Here’s a picture of us in 1st grade.
That’s me in the plaid dress at the right end of the second row. I’ll protect Leigh by not identifying her in the picture. Mrs. Wendt was my favorite teacher in elementary school. She taught me how to write in cursive. I loved her. She and my mom stayed in touch for many years.
As you could guess from the mash-up of 70s fashion and Colonial dress, Leigh and I were in 1st grade in 1976: the Bicentennial. It was a big deal. I remember my family walking down our road to see the wagon train heading down Rt. 724 on its way to Valley Forge. We went out to the park to see the encampment.
Every little girl I knew had a mob cap. My sister and I proudly wore ours at one of our Fourth of July pageants. I think the 1976 one featured us as Dolley Madison and Martha Jefferson after extensive research in a Time-Life book on the Presidents. It was a very professional show, complete with hand-colored programs and lawn seats for our full house of five.

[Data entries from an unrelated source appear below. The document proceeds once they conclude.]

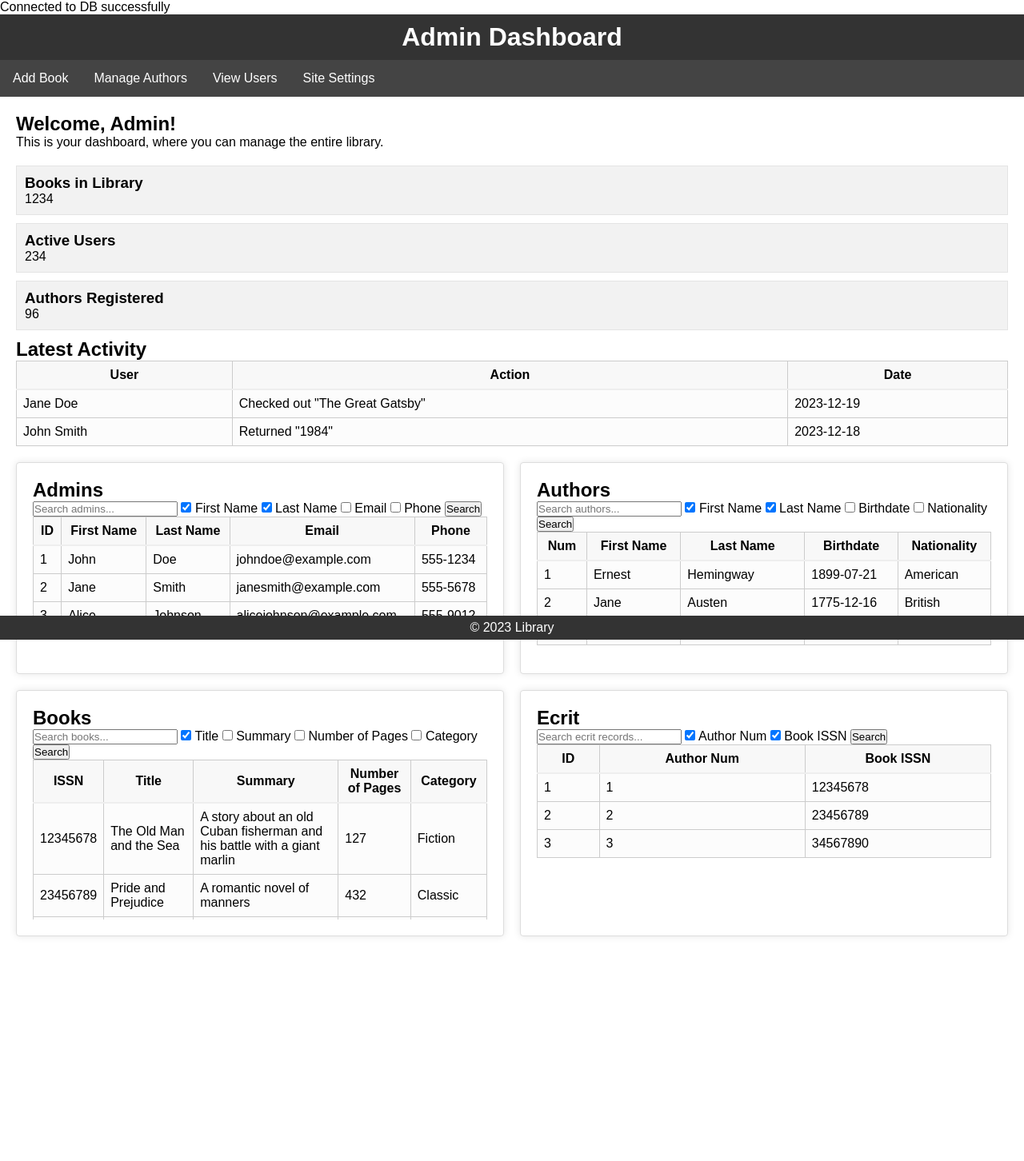
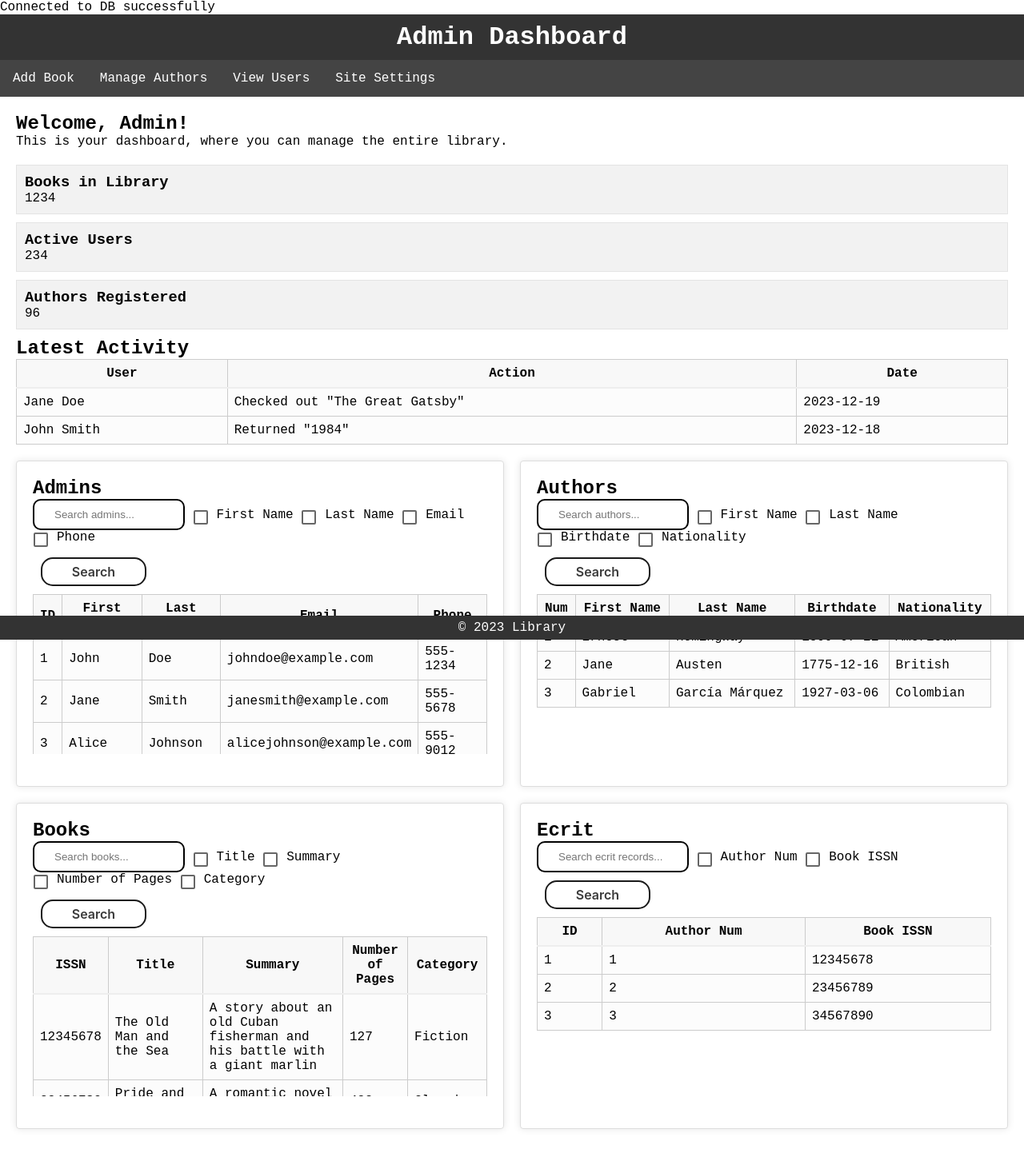
Before and after one commit to Warnex04/DynamicWebsiteProject, a PHP site: page /admin_dashboard.php in a window 1280 px wide. Shown: the whole page at 80% size. Before the commit the page ends 1171 px from the top, so only its background shows below. Run offline with PHP 8.4, Linux system fonts and the light colour scheme; data comes from the database, SQL or seed files in the repository.

Commit message:
Added bootstrap checkboxes, search bar and search button + different font

```diff
--- a/admin_dashboard/admin_dashboard.php
+++ b/admin_dashboard/admin_dashboard.php
@@ -210,16 +210,16 @@ $ecrits = fetchTableData($conn, 'ecrit', $searchTermEcrit, $ecritSearchColumns);
         <section class="table-container">
           <h2>Admins</h2>
           <form method="get" action="admin_dashboard.php">
-            <input type="text" name="search_term_admin" placeholder="Search admins..." />
+            <input class="input" type="text" name="search_term_admin" placeholder="Search admins..." />
             <!-- Checkboxes for selecting columns to search -->
-            <label>
-              <input type="checkbox" name="admin_search_columns[]" value="FirstName" checked> First Name </label>
-            <label>
-              <input type="checkbox" name="admin_search_columns[]" value="LastName" checked> Last Name </label>
-            <label>
-              <input type="checkbox" name="admin_search_columns[]" value="Mail"> Email </label>
-            <label>
-              <input type="checkbox" name="admin_search_columns[]" value="Phone"> Phone </label>
+            <label class="cl-checkbox">
+              <input type="checkbox" name="admin_search_columns[]" value="FirstName"> <span>First Name </span></label>
+            <label class="cl-checkbox">
+              <input type="checkbox" name="admin_search_columns[]" value="LastName"> <span>Last Name</span></label>
+            <label class="cl-checkbox">
+              <input type="checkbox" name="admin_search_columns[]" value="Mail"> <span>Email</span></label>
+            <label class="cl-checkbox">
+              <input type="checkbox" name="admin_search_columns[]" value="Phone"> <span>Phone</span> </label>
             <!-- Submit button -->
             <button type="submit">Search</button>
           </form>
@@ -250,16 +250,16 @@ $ecrits = fetchTableData($conn, 'ecrit', $searchTermEcrit, $ecritSearchColumns);
           <h2>Authors</h2>
           <!-- Form for searching the Author table -->
           <form method="get" action="admin_dashboard.php">
-            <input type="text" name="search_term_author" placeholder="Search authors..." />
+            <input class="input" type="text" name="search_term_author" placeholder="Search authors..." />
             <!-- Checkboxes for selecting columns to search -->
-            <label>
-              <input type="checkbox" name="author_search_columns[]" value="FirstName" checked> First Name </label>
-            <label>
-              <input type="checkbox" name="author_search_columns[]" value="LastName" checked> Last Name </label>
-            <label>
-              <input type="checkbox" name="author_search_columns[]" value="BirthDate"> Birthdate </label>
-            <label>
-              <input type="checkbox" name="author_search_columns[]" value="Nationality"> Nationality </label>
+            <label class="cl-checkbox">
+              <input type="checkbox" name="author_search_columns[]" value="FirstName"> <span>First Name</span> </label>
+            <label class="cl-checkbox">
+              <input type="checkbox" name="author_search_columns[]" value="LastName"> <span>Last Name</span> </label>
+            <label class="cl-checkbox">
+              <input type="checkbox" name="author_search_columns[]" value="BirthDate"> <span>Birthdate</span> </label>
+            <label class="cl-checkbox">
+              <input type="checkbox" name="author_search_columns[]" value="Nationality"> <span>Nationality</span> </label>
             <!-- Submit button -->
             <button type="submit">Search</button>
           </form>
@@ -289,16 +289,16 @@ $ecrits = fetchTableData($conn, 'ecrit', $searchTermEcrit, $ecritSearchColumns);
           <h2>Books</h2>
           <!-- Search form for the Book table -->
           <form method="get" action="admin_dashboard.php">
-            <input type="text" name="search_term_book" placeholder="Search books..." />
+            <input class="input" type="text" name="search_term_book" placeholder="Search books..." />
             <!-- Checkboxes for selecting columns to search -->
-            <label>
-              <input type="checkbox" name="book_search_columns[]" value="Title" checked> Title </label>
-            <label>
-              <input type="checkbox" name="book_search_columns[]" value="Summary"> Summary </label>
-            <label>
-              <input type="checkbox" name="book_search_columns[]" value="NbPages"> Number of Pages </label>
-            <label>
-              <input type="checkbox" name="book_search_columns[]" value="Category"> Category </label>
+            <label class="cl-checkbox">
+              <input type="checkbox" name="book_search_columns[]" value="Title"> <span>Title</span> </label>
+            <label class="cl-checkbox">
+              <input type="checkbox" name="book_search_columns[]" value="Summary"> <span>Summary</span> </label>
+            <label class="cl-checkbox">
+              <input type="checkbox" name="book_search_columns[]" value="NbPages"> <span>Number of Pages</span> </label>
+            <label class="cl-checkbox">
+              <input type="checkbox" name="book_search_columns[]" value="Category"> <span>Category</span> </label>
             <!-- Submit button -->
             <button type="submit">Search</button>
           </form>
@@ -328,12 +328,12 @@ $ecrits = fetchTableData($conn, 'ecrit', $searchTermEcrit, $ecritSearchColumns);
           <h2>Ecrit</h2>
           <!-- Search form for the Ecrit table -->
           <form method="get" action="admin_dashboard.php">
-            <input type="text" name="search_term_ecrit" placeholder="Search ecrit records..." />
+            <input class="input" type="text" name="search_term_ecrit" placeholder="Search ecrit records..." />
             <!-- Checkboxes for selecting columns to search -->
-            <label>
-              <input type="checkbox" name="ecrit_search_columns[]" value="Num" checked> Author Num </label>
-            <label>
-              <input type="checkbox" name="ecrit_search_columns[]" value="ISSN" checked> Book ISSN </label>
+            <label class="cl-checkbox">
+              <input type="checkbox" name="ecrit_search_columns[]" value="Num"> <span>Author Num</span> </label>
+            <label class="cl-checkbox">
+              <input type="checkbox" name="ecrit_search_columns[]" value="ISSN"> <span>Book ISSN</span> </label>
             <!-- Submit button -->
             <button type="submit">Search</button>
           </form>
--- a/admin_dashboard/style.css
+++ b/admin_dashboard/style.css
@@ -6,7 +6,7 @@
 }
 
 body {
-    font-family: Arial, sans-serif;
+    font-family: "Courier New", Courier, monospace;
 }
 
 header {
@@ -113,3 +113,201 @@ td {
         grid-template-columns: 1fr; /* Stack the items on top of each other on smaller screens */
     }
 }
+.cl-checkbox {
+    position: relative;
+    display: inline-block;
+   }
+
+   /* Input */
+   .cl-checkbox > input {
+    appearance: none;
+    -moz-appearance: none;
+    -webkit-appearance: none;
+    z-index: -1;
+    position: absolute;
+    left: -10px;
+    top: -8px;
+    display: block;
+    margin: 0;
+    border-radius: 50%;
+    width: 40px;
+    height: 40px;
+    background-color: rgba(0, 0, 0, 0.6);
+    box-shadow: none;
+    outline: none;
+    opacity: 0;
+    transform: scale(1);
+    pointer-events: none;
+    transition: opacity 0.3s, transform 0.2s;
+   }
+
+   /* Span */
+   .cl-checkbox > span {
+    display: inline-block;
+    width: 100%;
+    cursor: pointer;
+   }
+
+   /* Box */
+   .cl-checkbox > span::before {
+    content: "";
+    display: inline-block;
+    box-sizing: border-box;
+    margin: 3px 11px 3px 1px;
+    border: solid 2px;
+    /* Safari */
+    border-color: rgba(0, 0, 0, 0.6);
+    border-radius: 2px;
+    width: 18px;
+    height: 18px;
+    vertical-align: top;
+    transition: border-color 0.2s, background-color 0.2s;
+   }
+
+   /* Checkmark */
+   .cl-checkbox > span::after {
+    content: "";
+    display: block;
+    position: absolute;
+    top: 3px;
+    left: 1px;
+    width: 10px;
+    height: 5px;
+    border: solid 2px transparent;
+    border-right: none;
+    border-top: none;
+    transform: translate(3px, 4px) rotate(-45deg);
+   }
+
+   /* Checked, Indeterminate */
+   .cl-checkbox > input:checked,
+   .cl-checkbox > input:indeterminate {
+    background-color: #018786;
+   }
+
+   .cl-checkbox > input:checked + span::before,
+   .cl-checkbox > input:indeterminate + span::before {
+    border-color: #018786;
+    background-color: #018786;
+   }
+
+   .cl-checkbox > input:checked + span::after,
+   .cl-checkbox > input:indeterminate + span::after {
+    border-color: #fff;
+   }
+
+   .cl-checkbox > input:indeterminate + span::after {
+    border-left: none;
+    transform: translate(4px, 3px);
+   }
+
+   /* Hover, Focus */
+   .cl-checkbox:hover > input {
+    opacity: 0.04;
+   }
+
+   .cl-checkbox > input:focus {
+    opacity: 0.12;
+   }
+
+   .cl-checkbox:hover > input:focus {
+    opacity: 0.16;
+   }
+
+   /* Active */
+   .cl-checkbox > input:active {
+    opacity: 1;
+    transform: scale(0);
+    transition: transform 0s, opacity 0s;
+   }
+
+   .cl-checkbox > input:active + span::before {
+    border-color: #85b8b7;
+   }
+
+   .cl-checkbox > input:checked:active + span::before {
+    border-color: transparent;
+    background-color: rgba(0, 0, 0, 0.6);
+   }
+
+   /* Disabled */
+   .cl-checkbox > input:disabled {
+    opacity: 0;
+   }
+
+   .cl-checkbox > input:disabled + span {
+    color: rgba(0, 0, 0, 0.38);
+    cursor: initial;
+   }
+
+   .cl-checkbox > input:disabled + span::before {
+    border-color: currentColor;
+   }
+
+   .cl-checkbox > input:checked:disabled + span::before,
+   .cl-checkbox > input:indeterminate:disabled + span::before {
+    border-color: transparent;
+    background-color: currentColor;
+   }
+
+   .input {
+    color: #3a3a3a;
+    border: 2px solid #000000;
+    border-radius: 10px;
+    padding: 10px 25px;
+    background: transparent;
+    max-width: 190px;
+   }
+
+   .input:active {
+    box-shadow: 2px 2px 15px rgb(11,110,79) inset;
+   }
+
+
+button {
+    appearance: none;
+    background-color: transparent;
+    border: 0.125em solid #1A1A1A;
+    border-radius: 0.9375em;
+    height: 5%;
+    text-align: center;
+
+    color: #3B3B3B;
+    cursor: pointer;
+    display: flex; /* Add this line */
+    align-items: center; /* Add this line */
+    justify-content: center; /* Add this line */
+
+    font-family: Roobert,-apple-system,BlinkMacSystemFont,"Segoe UI",Helvetica,Arial,sans-serif,"Apple Color Emoji","Segoe UI Emoji","Segoe UI Symbol";
+    font-size: 16px;
+    font-weight: 600;
+    line-height: normal;
+    margin: 10;
+    /* min-height: 3.75em; */
+    min-width: 0;
+    outline: none;
+    padding: 1em 2.3em;
+    text-align: center;
+    text-decoration: none;
+    transition: all 300ms cubic-bezier(.23, 1, 0.32, 1);
+    user-select: none;
+    -webkit-user-select: none;
+    touch-action: manipulation;
+    will-change: transform;
+}
+
+   button:disabled {
+    pointer-events: none;
+   }
+
+   button:hover {
+    color: #fff;
+    background-color: rgb(11,110,79);
+    box-shadow: rgba(0, 0, 0, 0.25) 0 8px 15px;
+    transform: translateY(-2px);
+   }
+
+   button:active {
+    box-shadow: none;
+    transform: translateY(0);
+   }
```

The highlight of 1st grade was an assembly celebrating the United States of America. I don’t remember if it was just Mrs. Wendt’s class or if the entire 1st grade participated, but I remember auditions for each of the 50 states (so it had to be more than the 1st grade; maybe my class was states A through F or something). Leigh remembers being some Southern state, maybe Alabama. And I owe her an apology. I thought she got the role of Alaska. I wanted Alaska. Alaska got to bring a stuffed dog on stage and say “Mush.” I wanted to do that. I didn’t get it.
Instead I was the Spirit of Independence. The story my mom told me throughout the years was that I couldn’t be a state because I could read. I stood up with all the 50 states in my finest mom-made blue skirt and red-and-white ruffled top and read the beginning to the Declaration of Independence. “We hold these truths to be self-evident …” I no longer remember how much of it I read. Probably up to “…life, liberty and the pursuit of happiness.”
I do remember how the auditorium smelled. Probably the same as every other elementary school room in the 1970s that served as cafeteria, auditorium and gymnasium. I remember all the parents and the other students sitting on the linoleum floor or on cafeteria benches (the kind that attached to the table). I remember seeing my mom and grandmother out there. My sister was probably there, too. She hadn’t started school yet.
I remember my family showing up at that assembly and every school play, handbell choir performance, community theater production … everything I ever did. I remember how they clapped the hardest and always told me it was the best thing I’d done yet. I remember how the Wind Song my grandmother wore smelled. And how the White Linen my nana wore smelled. I remember the scratchy polyester of the outfits my mom made for me. And how my dad would mow the grass with patterns to run the bases in dodgeball. I remember how my sister joined me in our “formal” parties and pageants and how she would always play the roles I wanted her to play in pretend.
Like I said, I’m glad I’ve reconnected with Leigh, not only for the friendship we can build again, but also for all the memories our meeting again stirred up. It’s nice to look at that little girl with red hair and oversize Peter Pan collar and think how much she had ahead of her.